Pokémon Go publisher Niantic has aroused fans’ suspicions after a promotional image showed some telltale signs of potentially being AI artwork, rather than something made by an actual human artist.
The image in question appears in promotional material for Adventures Abound, the next season of the mobile collectathon game, set to run from September 1 to December 1. If you open up the official Pokémon Go website’s page, you’ll see a colorful image of what looks like a city. But further inspection reveals some strange artistic decisions that has fans suspecting it might be AI, such as blurred lineart and the fact that the environment itself lacks any sort of cohesion, as if it was made without any sort of planning. The detail that most stuck out to me is that there’s a subway car that doesn’t really look like it has a tunnel to go through. Plus, there’s nothing about it that really signals it’s meant to be Pokémon art. The barren cityscape contains exactly none of your favorite critters.
After some fans pointed this out online, Kotaku reached out to Niantic for comment, and a studio representative sent a statement that stopped short of either outright denying the AI suspicions or crediting any specific artist for the work.
“Niantic uses a variety of tools and software to create visual assets,” the statement reads. “We don’t disclose specifics around our processes.”
If this piece is AI-generated that’s a huge bummer, considering the Pokémon franchise offers a rich well of talent to draw from if Niantic wants good assets for Go’s upcoming season. Pokémon Go itself has had some lovely art show up in both promotional assets and when you boot the app, so the possibility that Niantic and The Pokémon Company could be choosing AI over real artists is really sad to see.
Companies choosing to use AI tools instead of hiring real artists is an unfortunate trend these days, and Pokémon is hardly the first video game franchise to raise questions about its use of this technology. Most recently, an ad for Amazon’s upcoming Fallout TV show also appeared to be made by AI instead of a person. It seems feeding a prompt into a machine to mediocre result is cheaper than paying an artist for good work. Capitalism comes for us all.
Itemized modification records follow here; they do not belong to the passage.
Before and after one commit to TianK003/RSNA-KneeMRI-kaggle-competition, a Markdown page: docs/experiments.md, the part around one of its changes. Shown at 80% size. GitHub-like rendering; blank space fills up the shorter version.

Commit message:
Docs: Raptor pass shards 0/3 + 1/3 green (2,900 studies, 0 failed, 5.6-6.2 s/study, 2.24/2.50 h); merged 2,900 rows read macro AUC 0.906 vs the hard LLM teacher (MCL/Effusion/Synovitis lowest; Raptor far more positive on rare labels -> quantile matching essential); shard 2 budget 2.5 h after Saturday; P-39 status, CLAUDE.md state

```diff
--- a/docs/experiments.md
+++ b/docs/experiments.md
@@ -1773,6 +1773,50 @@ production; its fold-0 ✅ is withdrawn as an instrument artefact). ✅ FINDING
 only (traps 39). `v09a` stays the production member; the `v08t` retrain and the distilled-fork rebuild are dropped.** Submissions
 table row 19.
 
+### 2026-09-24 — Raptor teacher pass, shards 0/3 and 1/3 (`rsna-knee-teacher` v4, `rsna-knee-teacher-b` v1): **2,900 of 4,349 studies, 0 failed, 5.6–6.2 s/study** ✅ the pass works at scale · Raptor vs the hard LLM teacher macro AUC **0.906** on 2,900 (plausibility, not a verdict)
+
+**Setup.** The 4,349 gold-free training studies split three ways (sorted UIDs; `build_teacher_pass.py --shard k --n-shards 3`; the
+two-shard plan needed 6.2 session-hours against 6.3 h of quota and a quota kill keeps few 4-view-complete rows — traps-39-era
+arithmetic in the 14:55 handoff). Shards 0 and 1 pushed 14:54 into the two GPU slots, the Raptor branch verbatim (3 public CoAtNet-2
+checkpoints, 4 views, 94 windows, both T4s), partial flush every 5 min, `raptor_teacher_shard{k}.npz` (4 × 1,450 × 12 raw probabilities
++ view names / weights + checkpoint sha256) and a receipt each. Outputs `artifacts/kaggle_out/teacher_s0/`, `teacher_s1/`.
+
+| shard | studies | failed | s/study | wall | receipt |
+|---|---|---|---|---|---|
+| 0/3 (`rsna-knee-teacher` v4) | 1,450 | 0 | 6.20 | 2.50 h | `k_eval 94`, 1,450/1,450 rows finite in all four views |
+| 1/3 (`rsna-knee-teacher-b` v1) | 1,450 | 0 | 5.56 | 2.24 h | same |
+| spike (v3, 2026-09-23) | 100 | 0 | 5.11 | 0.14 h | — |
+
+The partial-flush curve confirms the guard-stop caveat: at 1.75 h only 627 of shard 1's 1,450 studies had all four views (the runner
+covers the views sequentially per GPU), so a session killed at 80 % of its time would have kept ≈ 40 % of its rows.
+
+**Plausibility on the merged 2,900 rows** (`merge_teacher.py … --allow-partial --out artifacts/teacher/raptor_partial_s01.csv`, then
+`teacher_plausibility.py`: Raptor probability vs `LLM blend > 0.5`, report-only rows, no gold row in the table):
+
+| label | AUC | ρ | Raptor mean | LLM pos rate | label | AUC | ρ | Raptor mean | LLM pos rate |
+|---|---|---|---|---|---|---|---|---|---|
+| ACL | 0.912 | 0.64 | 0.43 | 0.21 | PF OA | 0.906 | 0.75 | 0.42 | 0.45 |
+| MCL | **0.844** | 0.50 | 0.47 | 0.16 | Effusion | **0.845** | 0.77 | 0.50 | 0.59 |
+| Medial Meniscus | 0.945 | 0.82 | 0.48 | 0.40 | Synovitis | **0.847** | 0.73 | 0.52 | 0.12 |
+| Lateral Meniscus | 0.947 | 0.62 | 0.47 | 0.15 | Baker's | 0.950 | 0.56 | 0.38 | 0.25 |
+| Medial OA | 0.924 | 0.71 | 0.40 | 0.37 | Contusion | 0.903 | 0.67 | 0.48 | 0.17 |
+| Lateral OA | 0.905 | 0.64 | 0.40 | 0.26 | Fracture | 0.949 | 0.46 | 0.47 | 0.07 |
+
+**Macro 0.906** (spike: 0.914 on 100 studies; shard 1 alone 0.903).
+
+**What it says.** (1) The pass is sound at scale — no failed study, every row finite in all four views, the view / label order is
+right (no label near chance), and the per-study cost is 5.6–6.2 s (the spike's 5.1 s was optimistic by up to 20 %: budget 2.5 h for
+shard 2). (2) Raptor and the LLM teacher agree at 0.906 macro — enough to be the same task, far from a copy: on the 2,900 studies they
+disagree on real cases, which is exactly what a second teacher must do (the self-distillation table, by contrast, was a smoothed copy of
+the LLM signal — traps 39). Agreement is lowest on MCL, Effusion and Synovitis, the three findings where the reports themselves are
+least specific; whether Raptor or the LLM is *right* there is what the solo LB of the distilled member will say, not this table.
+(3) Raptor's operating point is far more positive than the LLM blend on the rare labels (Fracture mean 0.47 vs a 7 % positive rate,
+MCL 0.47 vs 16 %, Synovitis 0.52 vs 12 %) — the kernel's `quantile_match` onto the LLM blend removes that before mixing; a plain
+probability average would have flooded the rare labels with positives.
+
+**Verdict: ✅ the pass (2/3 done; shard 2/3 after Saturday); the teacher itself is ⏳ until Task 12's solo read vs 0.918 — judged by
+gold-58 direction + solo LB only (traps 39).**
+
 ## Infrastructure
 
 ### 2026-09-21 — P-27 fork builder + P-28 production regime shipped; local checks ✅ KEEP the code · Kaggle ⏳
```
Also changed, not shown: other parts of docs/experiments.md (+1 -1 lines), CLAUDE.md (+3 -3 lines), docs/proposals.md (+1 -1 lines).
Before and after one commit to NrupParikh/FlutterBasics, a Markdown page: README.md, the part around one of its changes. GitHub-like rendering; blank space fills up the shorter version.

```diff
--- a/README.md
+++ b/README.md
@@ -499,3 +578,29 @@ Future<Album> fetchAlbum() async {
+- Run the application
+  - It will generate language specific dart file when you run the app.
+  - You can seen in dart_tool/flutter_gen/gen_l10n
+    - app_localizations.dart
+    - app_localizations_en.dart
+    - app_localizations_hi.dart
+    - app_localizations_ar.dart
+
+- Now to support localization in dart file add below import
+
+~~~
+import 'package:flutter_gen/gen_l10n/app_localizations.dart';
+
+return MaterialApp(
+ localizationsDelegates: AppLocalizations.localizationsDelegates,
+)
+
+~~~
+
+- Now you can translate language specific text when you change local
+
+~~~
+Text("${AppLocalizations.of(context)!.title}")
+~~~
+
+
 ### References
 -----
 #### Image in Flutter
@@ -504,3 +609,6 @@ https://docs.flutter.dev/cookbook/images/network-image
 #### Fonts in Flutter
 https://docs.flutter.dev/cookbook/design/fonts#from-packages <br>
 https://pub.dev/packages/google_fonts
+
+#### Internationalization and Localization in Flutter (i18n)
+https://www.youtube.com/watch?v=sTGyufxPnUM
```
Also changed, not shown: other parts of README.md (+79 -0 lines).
Niantic laid off over 200 employees in June, which led to canceling its previously planned Marvel game called World of Heroes and shuttering its basketball game NBA All-World.